-- Opening Marker --

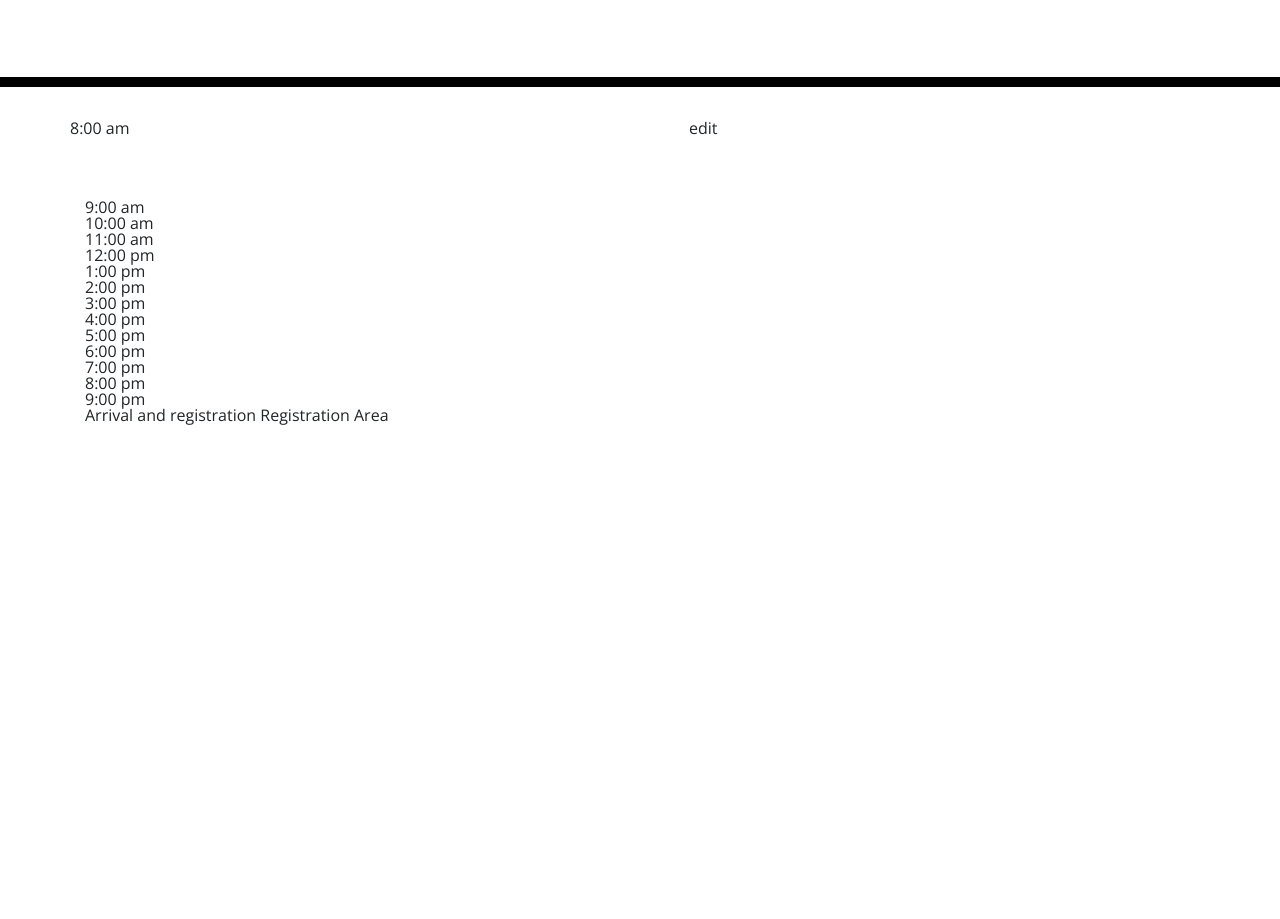
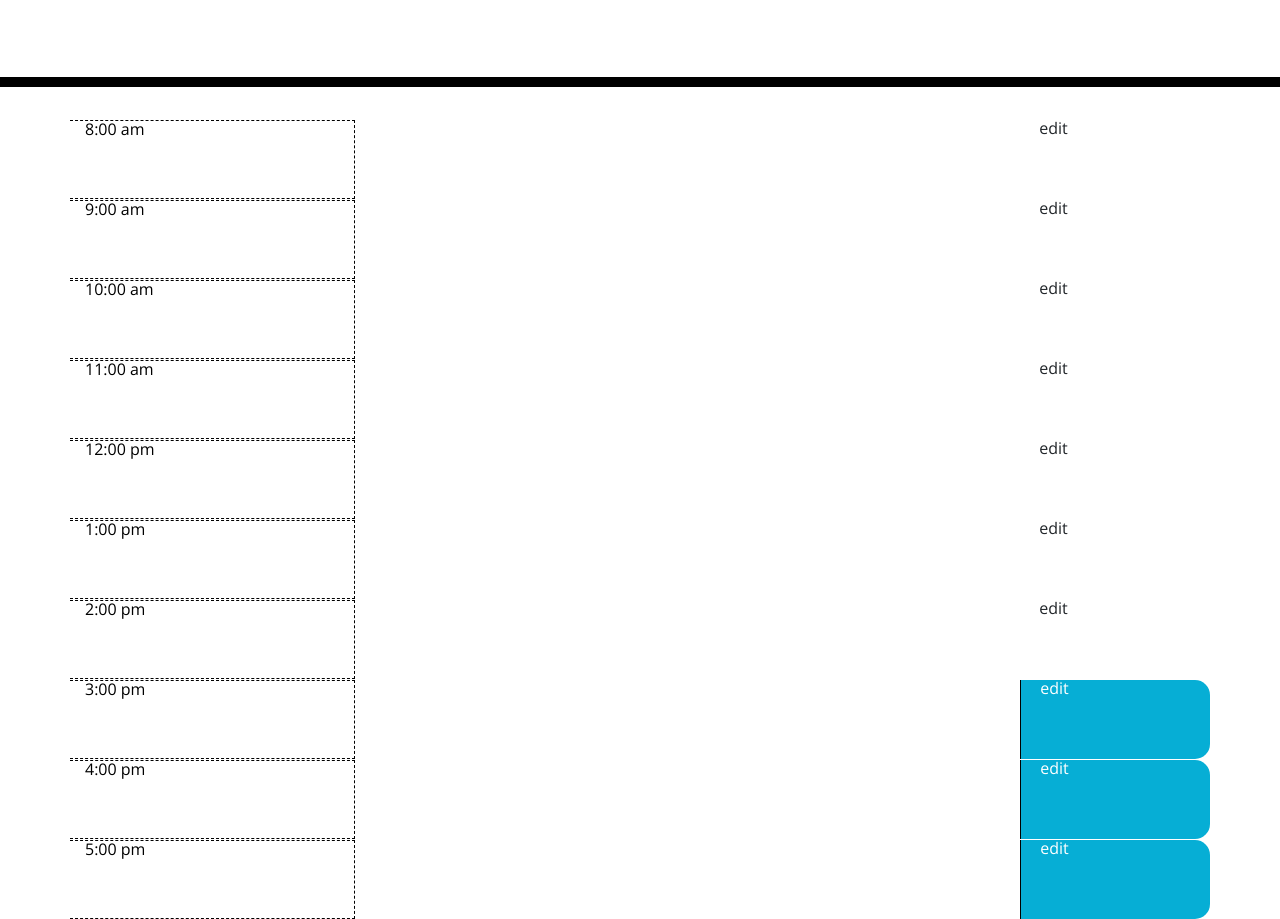
Before and after one commit to SWEFuture20/Digital-Planner, a plain HTML site: page index.html in a window 1280 px wide. Shown: the part 181-1100 px from the top of the page. Before the commit the page ends 800 px from the top, so only its background shows below. Drawn offline with nearby package versions, Linux system fonts and the light colour scheme.

Commit message:
Adding Buttons

```diff
--- a/index.html
+++ b/index.html
@@ -30,30 +30,61 @@
     </header>
     <div class="container">
       <!-- Timeblocks go here -->
-      <div class="scheduleContainer">
+
 
         <!-- TIMES -->
         <div class = "row my-row">
-        <div class="time start-800">8:00 am</div>
-        <div class = "col my-col col-b2 edit_cont">  </div>
-        <div class = "col my-col col-b3 edit_btn"> edit </div>
+        <div class="col-3 time start-800 hour">8:00 am</div>
+        <div class = "col-7 my-col col-b2 edit_cont">  </div>
+        <div class = "col-2 my-col col-b3 edit_btn"> edit </div>
       </div>
-        <div class="time start-900">9:00 am</div>
-        <div class="time start-1000">10:00 am</div>
-        <div class="time start-1100">11:00 am</div>
-        <div class="time start-1200">12:00 pm</div>
-        <div class="time start-1300">1:00 pm</div>
-        <div class="time start-1400">2:00 pm</div>
-        <div class="time start-1500">3:00 pm</div>
-        <div class="time start-1600">4:00 pm</div>
-        <div class="time start-1700">5:00 pm</div>
-        <div class="time start-1800">6:00 pm</div>
-        <div class="time start-1900">7:00 pm</div>
-        <div class="time start-2000">8:00 pm</div>
-        <div class="time start-2100">9:00 pm</div>
+      <div class = "row my-row">
+        <div class="col-3 time start-900 hour">9:00 am</div>
+        <div class = "col-7 my-col col-b2 edit_cont">  </div>
+        <div class = "col-2 my-col col-b3 edit_btn"> edit </div>
+      </div>
+      <div class = "row my-row">
+        <div class="col-3 time start-1000 hour">10:00 am</div>
+        <div class = "col-7 my-col col-b2 edit_cont">  </div>
+        <div class = "col-2 my-col col-b3 edit_btn"> edit </div>
+      </div>
+      <div class = "row my-row">
+        <div class="col-3 time start-1100 hour">11:00 am</div>
+        <div class = "col-7 my-col col-b2 edit_cont">  </div>
+        <div class = "col-2 my-col col-b3 edit_btn"> edit </div>
+      </div>
+      <div class = "row my-row">
+        <div class="col-3 time start-1200 hour">12:00 pm</div>
+        <div class = "col-7 my-col col-b2 edit_cont">  </div>
+        <div class = "col-2 my-col col-b3 edit_btn"> edit </div>
+      </div>
+      <div class = "row my-row">
+        <div class="col-3 time start-1300 hour">1:00 pm</div>
+        <div class = "col-7 my-col col-b2 edit_cont">  </div>
+        <div class = "col-2 my-col col-b3 edit_btn"> edit </div>
+      </div>
+      <div class = "row my-row">
+        <div class="col-3 time start-1400 hour">2:00 pm</div>
+        <div class = "col-7 my-col col-b2 edit_cont">  </div>
+        <div class = "col-2 my-col col-b3 edit_btn"> edit </div>
+      </div>
+      <div class = "row my-row">
+        <div class="col-3 time start-1500 hour">3:00 pm</div>
+        <div class = "col-7 my-col col-b2 edit_cont">  </div>
+        <div class = "col-2 my-col col-b3 saveBtn"> edit </div>
+      </div>
+      <div class = "row my-row">
+        <div class="col-3 time start-1600 hour">4:00 pm</div>
+        <div class = "col-7 my-col col-b2 edit_cont">  </div>
+        <div class = "col-2 my-col col-b3 saveBtn"> edit </div>
+      </div>
+      <div class = "row my-row">
+        <div class="col-3 time start-1700 hour">5:00 pm</div>
+        <div class = "col-7 my-col col-b2 edit_cont">  </div>
+        <div class = "col-2 my-col col-b3 saveBtn"> edit </div>
+      </div>
 
 
-        <div class="event stage-saturn start-800 end-930 length-4">Arrival and registration <span>Registration Area</span></div>
     </div>
 
     <script src="https://code.jquery.com/jquery-3.4.1.min.js"></script>
--- a/style.css
+++ b/style.css
@@ -40,6 +40,8 @@ textarea{
   background-color: #ffffff;
   color: #000000;
   border-top: 1px dashed #000000;
+  border-bottom: 1px dashed #000000;
+  border-right: 1px dashed #000000;
 }
 
 .past {
```
Also changed, not shown: index.css (deleted).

-- Closing Marker --

I need every line of the data that has the word "color"; please list them.

   background-color: #ffffff;
   color: #000000;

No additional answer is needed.